“This liquid is the future wealth of the country,” claimed Ignacy Lukasiewicz in 1854. “It’s the wellbeing and prosperity of its inhabitants, it’s a new source of income for the poor, and a new branch of industry which shall bear plentiful fruit.” He was talking, of course, about oil—the black gold—and only a year or so after he had first achieved the outstanding feat of distilling kerosene out of seep oil. After this, the Polish pharmacist invented the kerosene lamp in 1853, dug the first oil well in 1854, and built the first oil refinery in 1856.
Although oil is now seen as the source of many of our present-day problems—from global warming to Middle-Eastern wars—Lukasiewicz’s discovery of the distillation process for kerosene had plenty of positives, and he had the most extraordinary life; as an inventor who helped his local hospital to perform night-time surgery, as a revolutionary in 19th century Eastern Europe, and as a man who inadvertently saved the lives of countless whales throughout the world’s oceans.

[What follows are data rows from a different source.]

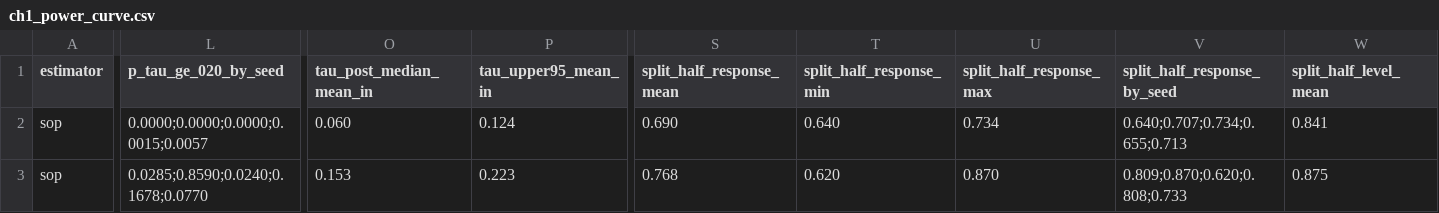
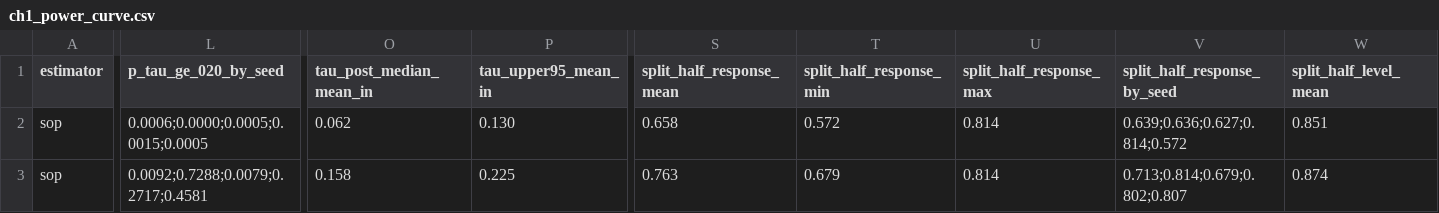
Before and after one commit to hpagni/abs-umpires, a CSV file: out/tables/ch1_power_curve.csv, drawn as a sheet; only a part is shown, gaps mark what is left out; the diff covers the shown part only; the diff names each change by its address in the sheet, - before the commit and + after, or states it on an @@ line.

Commit message:
W3.10, W3.12: Vc recovery intervals, abs_step prior normal(0, 0.30), sampler settings, second D-60 curve
- Recovery intervals drawn from Vc (bam fREML: Vp + J V_rho J'), not Vp:
  the Vp run covered top_in 91 of 100, half-width null SD ratio 1.30.
  Re-run of the 150 replicates is the orchestrator's; ch1.md 8.7 keeps
  the @@RECOVERY@@ marker (D-P4-30, DEV-60).
- B2 edge:abs_step prior normal(0, 0.30), the largest 0.05 multiple at
  which MT-01 clears 0.95 in all regimes (2026: 0.95002); SOP normal(0, 1)
  is SENS-B2-ABS-PRIOR (D-P4-32, DEV-62).
- STAN_SETTINGS: sop 4 x (1,000 + 2,000), ue_us 4 x (2,000 + 6,000),
  adapt_delta 0.99, max_treedepth 10; MT-05 escalation rule (D-P4-34).
- Second D-60 curve on the rebuilt inputs (design 498,055): 30 fits,
  0 divergent; sop fired 0/5, 0/5, 4/5, covered 13 of 15, MT-05 met
  (R-hat <= 1.0072, bulk ESS >= 982). ue_us tau 0.30 seed 1 R-hat 1.0133,
  escalation lost to the hibernation, deferred to W3.18 (D-P4-35, DEV-64).
  ch1.md 8.3 and 8.5 tables now read the second run.
- SBC at the new prior: 37 of 200 replicates, all inside the band;
  163 deferred (D-P4-36, DEV-65).
- W3.10 plane_displacement rebuilt over P0 1,830,231 (274 rows, 80
  changed); prove W3.10 PASS. harmonized_zone.md counts updated.

```diff
--- a/out/tables/ch1_power_curve.csv
+++ b/out/tables/ch1_power_curve.csv
-L2 (p_tau_ge_020_by_seed): 0.0000;0.0000;0.0000;0.0015;0.0057
+L2 (p_tau_ge_020_by_seed): 0.0006;0.0000;0.0005;0.0015;0.0005
-O2 (tau_post_median_mean_in): 0.060
+O2 (tau_post_median_mean_in): 0.062
-P2 (tau_upper95_mean_in): 0.124
+P2 (tau_upper95_mean_in): 0.130
-S2 (split_half_response_mean): 0.690
+S2 (split_half_response_mean): 0.658
-T2 (split_half_response_min): 0.640
+T2 (split_half_response_min): 0.572
-U2 (split_half_response_max): 0.734
+U2 (split_half_response_max): 0.814
-V2 (split_half_response_by_seed): 0.640;0.707;0.734;0.655;0.713
+V2 (split_half_response_by_seed): 0.639;0.636;0.627;0.814;0.572
-W2 (split_half_level_mean): 0.841
+W2 (split_half_level_mean): 0.851
-L3 (p_tau_ge_020_by_seed): 0.0285;0.8590;0.0240;0.1678;0.0770
+L3 (p_tau_ge_020_by_seed): 0.0092;0.7288;0.0079;0.2717;0.4581
-O3 (tau_post_median_mean_in): 0.153
+O3 (tau_post_median_mean_in): 0.158
-P3 (tau_upper95_mean_in): 0.223
+P3 (tau_upper95_mean_in): 0.225
-S3 (split_half_response_mean): 0.768
+S3 (split_half_response_mean): 0.763
-T3 (split_half_response_min): 0.620
+T3 (split_half_response_min): 0.679
-U3 (split_half_response_max): 0.870
+U3 (split_half_response_max): 0.814
-V3 (split_half_response_by_seed): 0.809;0.870;0.620;0.808;0.733
+V3 (split_half_response_by_seed): 0.713;0.814;0.679;0.802;0.807
-W3 (split_half_level_mean): 0.875
+W3 (split_half_level_mean): 0.874
```
Also changed, not shown: 80 edited cells elsewhere in this file, 12 other files.
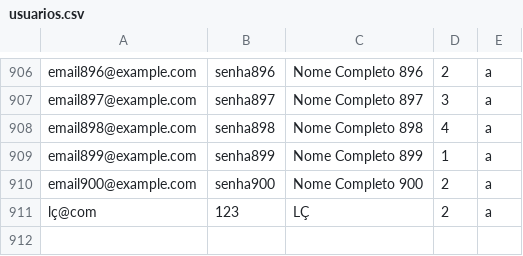
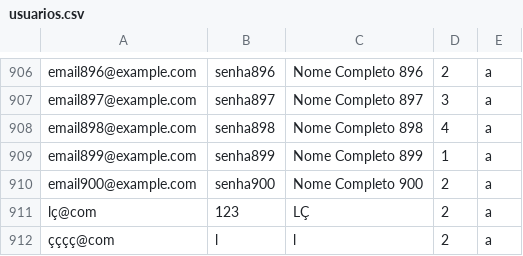
Before and after one commit to jorgecoutinhobr/Magician, a CSV file: src/main/java/com/demo/Database/usuarios.csv, drawn as a sheet; only a part is shown, gaps mark what is left out; the diff names each change by its address in the sheet, - before the commit and + after, or states it on an @@ line.

```diff
--- a/src/main/java/com/demo/Database/usuarios.csv
+++ b/src/main/java/com/demo/Database/usuarios.csv
+row 912: çççç@com | l | l | 2 | a
```
Also changed, not shown: 1 other file.
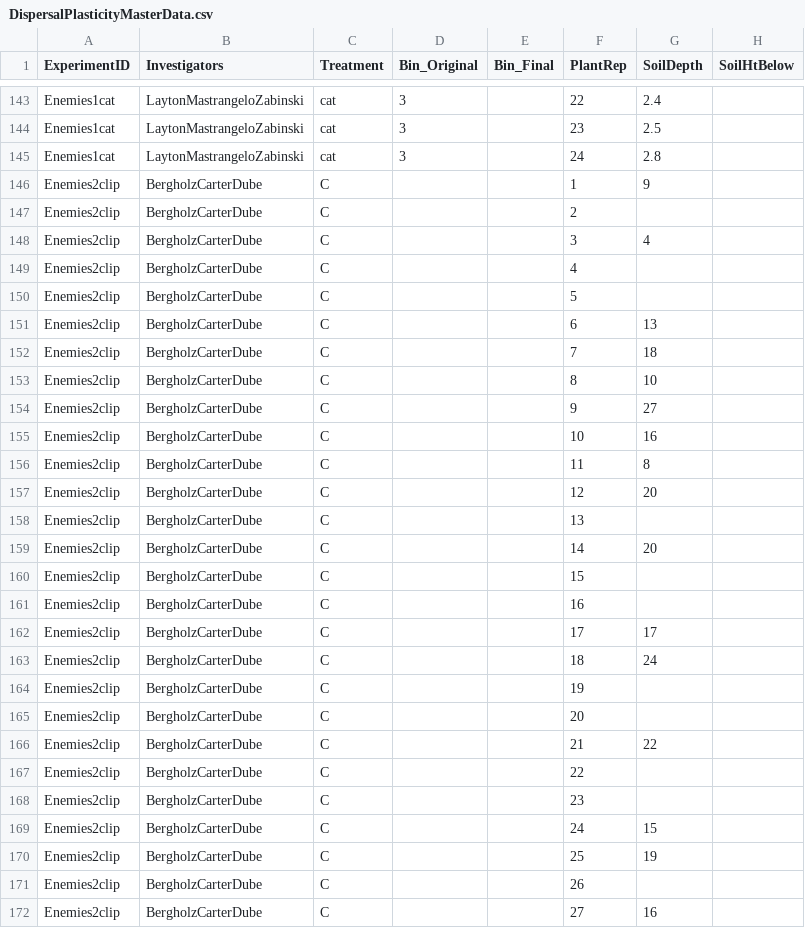
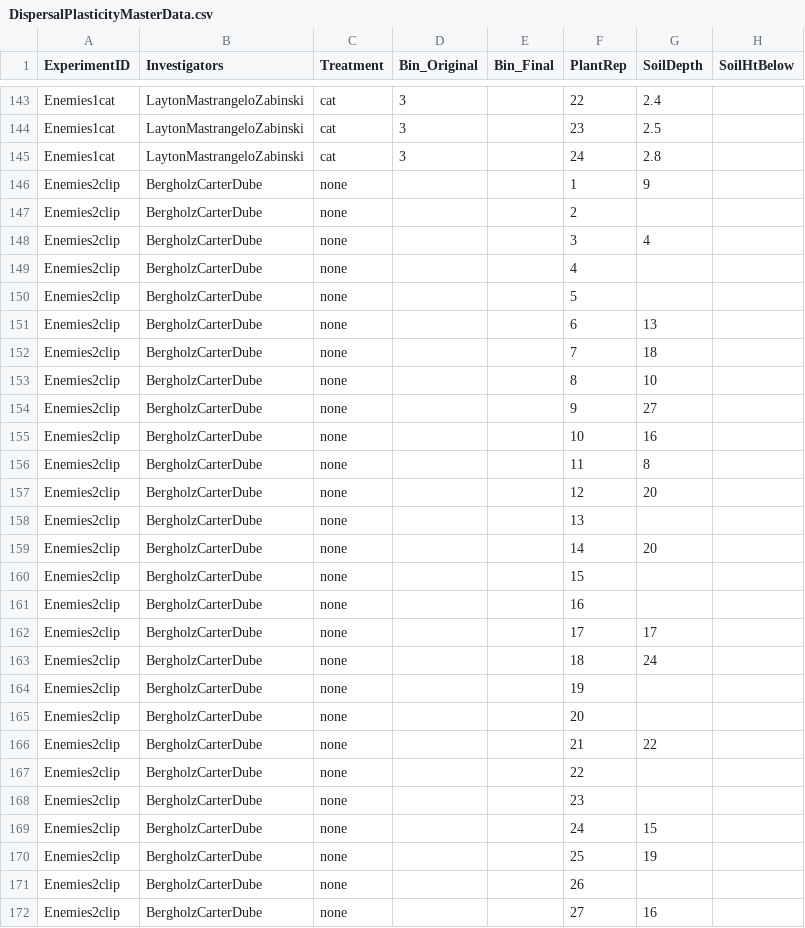
Before and after one commit to ncemery/4460_LastheniaDispersal, a CSV file: DispersalPlasticityMasterData.csv, drawn as a sheet; only a part is shown, gaps mark what is left out; the diff covers the shown part only; the diff names each change by its address in the sheet, - before the commit and + after, or states it on an @@ line.

```diff
--- a/DispersalPlasticityMasterData.csv
+++ b/DispersalPlasticityMasterData.csv
-C146:C172 (Treatment): C
+C146:C172 (Treatment): none
```
Also changed, not shown: 164 edited cells elsewhere in this file.
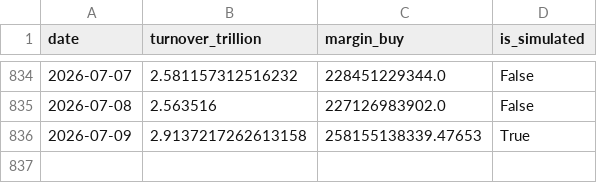
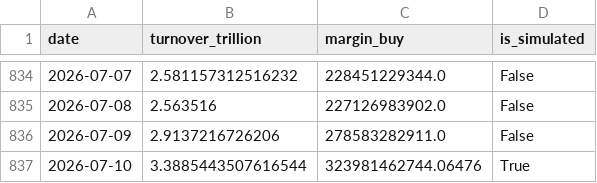
Before and after one commit to mountainguan/Chanlun_Tutor, a CSV file: data/market_sentiment_cache.csv, drawn as a sheet; only a part is shown, gaps mark what is left out.

```diff
--- a/data/market_sentiment_cache.csv
+++ b/data/market_sentiment_cache.csv
@@ -835,2 +835,3 @@ date,turnover_trillion,margin_buy,is_simulated
 2026-07-08,2.563516,227126983902.0,False
-2026-07-09,2.9137217262613158,258155138339.47653,True
+2026-07-09,2.9137216726206,278583282911.0,False
+2026-07-10,3.3885443507616544,323981462744.06476,True
```
Also changed, not shown: 12 other files.
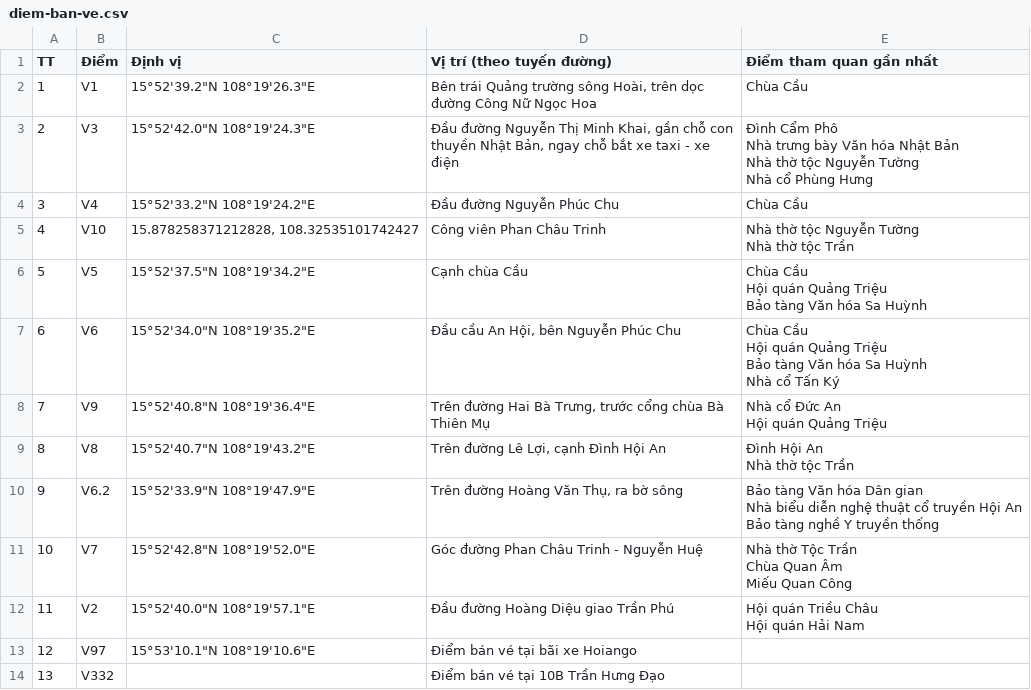
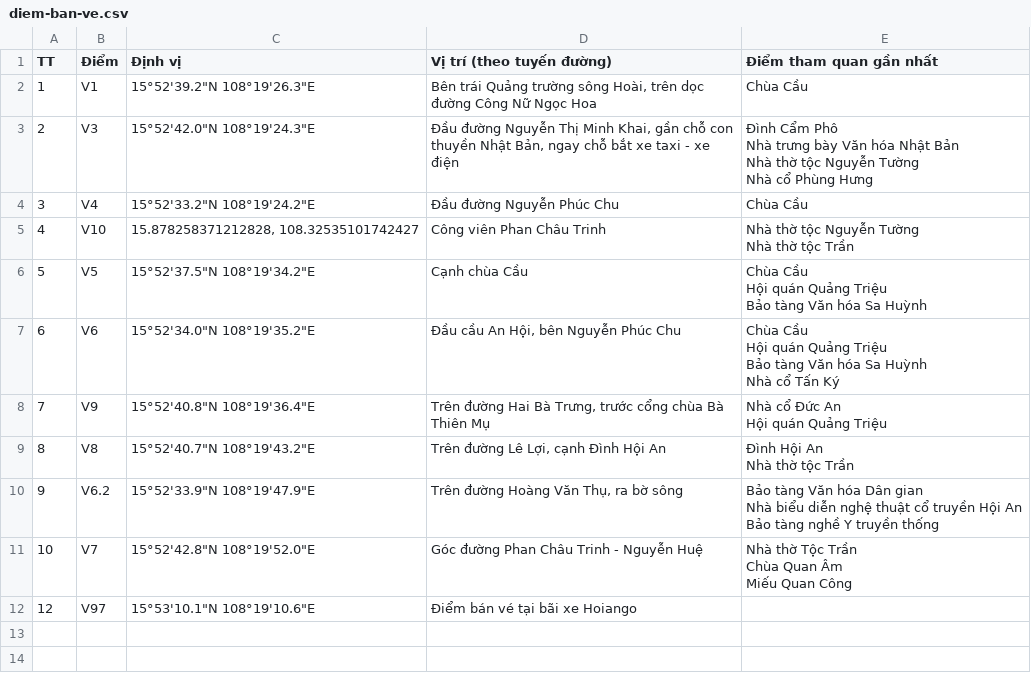
Before and after one commit to lqtue/HACW, a CSV file: content/csv/diem-ban-ve.csv, drawn as a sheet.

```diff
--- a/content/csv/diem-ban-ve.csv
+++ b/content/csv/diem-ban-ve.csv
@@ -26,5 +26,2 @@ Chùa Quan Âm
 Miếu Quan Công"
-11,V2,"15°52'40.0""N 108°19'57.1""E",Đầu đường Hoàng Diệu giao Trần Phú,"Hội quán Triều Châu
-Hội quán Hải Nam"
 12,V97,"15°53'10.1""N 108°19'10.6""E",Điểm bán vé tại bãi xe Hoiango,
-13,V332,,Điểm bán vé tại 10B Trần Hưng Đạo,
```
Also changed, not shown: 17 other files.
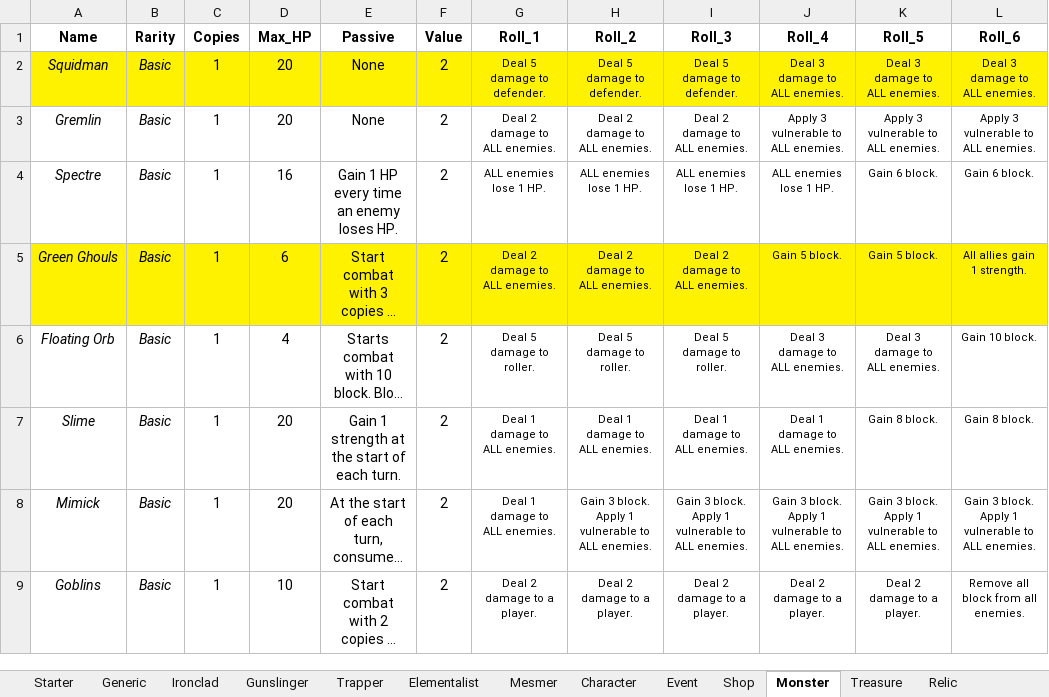
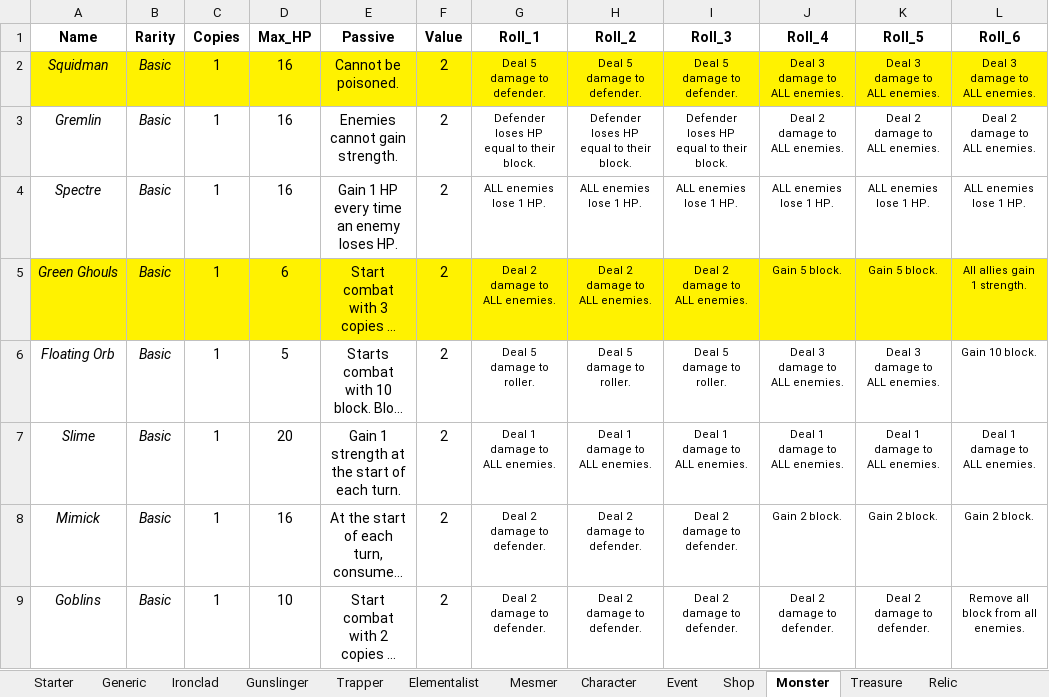
Before and after one commit to OhEvolve/ExperimentalGameBalance, an Excel workbook: Card_Database.xlsx, sheet Monster, drawn as a sheet; only a part is shown; long unchanged cells end in …; values as stored, in another font and other column widths than the file's, no borders; the diff covers the shown part only; the diff names each change by its address in the sheet, - before the commit and + after, or states it on an @@ line.

Commit message:
improvements and clarifications on cards

```diff
--- a/Card_Database.xlsx (sheet Monster)
+++ b/Card_Database.xlsx (sheet Monster)
-D2:D3 (Max_HP): 20
+D2:D3 (Max_HP): 16
-E2 (Passive): None
+E2 (Passive): Cannot be poisoned.
-E3 (Passive): None
+E3 (Passive): Enemies cannot gain strength.
-G3 (Roll_1): Deal 2 damage to ALL enemies.
+G3 (Roll_1): Defender loses HP equal to their block.
-H3 (Roll_2): Deal 2 damage to ALL enemies.
+H3 (Roll_2): Defender loses HP equal to their block.
-I3 (Roll_3): Deal 2 damage to ALL enemies.
+I3 (Roll_3): Defender loses HP equal to their block.
-J3 (Roll_4): Apply 3 vulnerable to ALL enemies.
+J3 (Roll_4): Deal 2 damage to ALL enemies.
-K3 (Roll_5): Apply 3 vulnerable to ALL enemies.
+K3 (Roll_5): Deal 2 damage to ALL enemies.
-L3 (Roll_6): Apply 3 vulnerable to ALL enemies.
+L3 (Roll_6): Deal 2 damage to ALL enemies.
-K4 (Roll_5): Gain 6 block.
+K4 (Roll_5): ALL enemies lose 1 HP.
-L4 (Roll_6): Gain 6 block.
+L4 (Roll_6): ALL enemies lose 1 HP.
-D6 (Max_HP): 4
+D6 (Max_HP): 5
-K7 (Roll_5): Gain 8 block.
+K7 (Roll_5): Deal 1 damage to ALL enemies.
-L7 (Roll_6): Gain 8 block.
+L7 (Roll_6): Deal 1 damage to ALL enemies.
-D8 (Max_HP): 20
+D8 (Max_HP): 16
-G8 (Roll_1): Deal 1 damage to ALL enemies.
+G8 (Roll_1): Deal 2 damage to defender.
-H8 (Roll_2): Gain 3 block. Apply 1 vulnerable to ALL enemies.
+H8 (Roll_2): Deal 2 damage to defender.
-I8 (Roll_3): Gain 3 block. Apply 1 vulnerable to ALL enemies.
+I8 (Roll_3): Deal 2 damage to defender.
-J8 (Roll_4): Gain 3 block. Apply 1 vulnerable to ALL enemies.
+J8 (Roll_4): Gain 2 block.
-K8 (Roll_5): Gain 3 block. Apply 1 vulnerable to ALL enemies.
+K8 (Roll_5): Gain 2 block.
-L8 (Roll_6): Gain 3 block. Apply 1 vulnerable to ALL enemies.
+L8 (Roll_6): Gain 2 block.
-G9 (Roll_1): Deal 2 damage to a player.
+G9 (Roll_1): Deal 2 damage to defender.
-H9 (Roll_2): Deal 2 damage to a player.
+H9 (Roll_2): Deal 2 damage to defender.
-I9 (Roll_3): Deal 2 damage to a player.
+I9 (Roll_3): Deal 2 damage to defender.
-J9 (Roll_4): Deal 2 damage to a player.
+J9 (Roll_4): Deal 2 damage to defender.
-K9 (Roll_5): Deal 2 damage to a player.
+K9 (Roll_5): Deal 2 damage to defender.
```
Also changed, not shown: 3 added rows and 13 edited cells elsewhere in this sheet, sheet Trapper.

Ignacy was born to Jozef and Apolonia Lukasiewicz on 8 March 1822 in Zaduszniki, a part of Poland that had been partitioned by the Austrian Empire. His father was a veteran of the failed Kosciuszko Uprising against Imperial Russia and the Prussian Kingdom in 1794, and he himself was also an avid supporter of the restoration of Polish sovereignty. When he wasn’t working as a pharmacist’s assistant, Lukasiewicz was very active in the outlawed Centralization of the Polish Democratic Society, and on 19 February 1846 he was even arrested and imprisoned in Lwow.
After his release, Lukasiewicz studied at the Universities of Krakow and Vienna, and soon afterwards he perfected the process of distilling kerosene. On 31 July 1853, he offered a kerosene lamp to a hospital to illuminate an emergency operation, and this philanthropic act has been taken as the start of the modern oil industry. He started setting up oil wells and refineries, and amassed an immense fortune. However, Ignacy Lukasiewicz did not squander his fortune of frivolities, rather he funded churches and chapels.
He openly supported the January Uprising against the Russian Empire, from 22 January 1863 to 11 April 1864, and even provided financial assistance to its refugees. Finally, the rise of affordable kerosene catalysed the collapse of the expensive whale oil industry within only a few years, and this saved hundreds of thousands of the animals from slaughter. Until then, whales had been used for all sorts; from candle wax to lamp oils, and even margarine.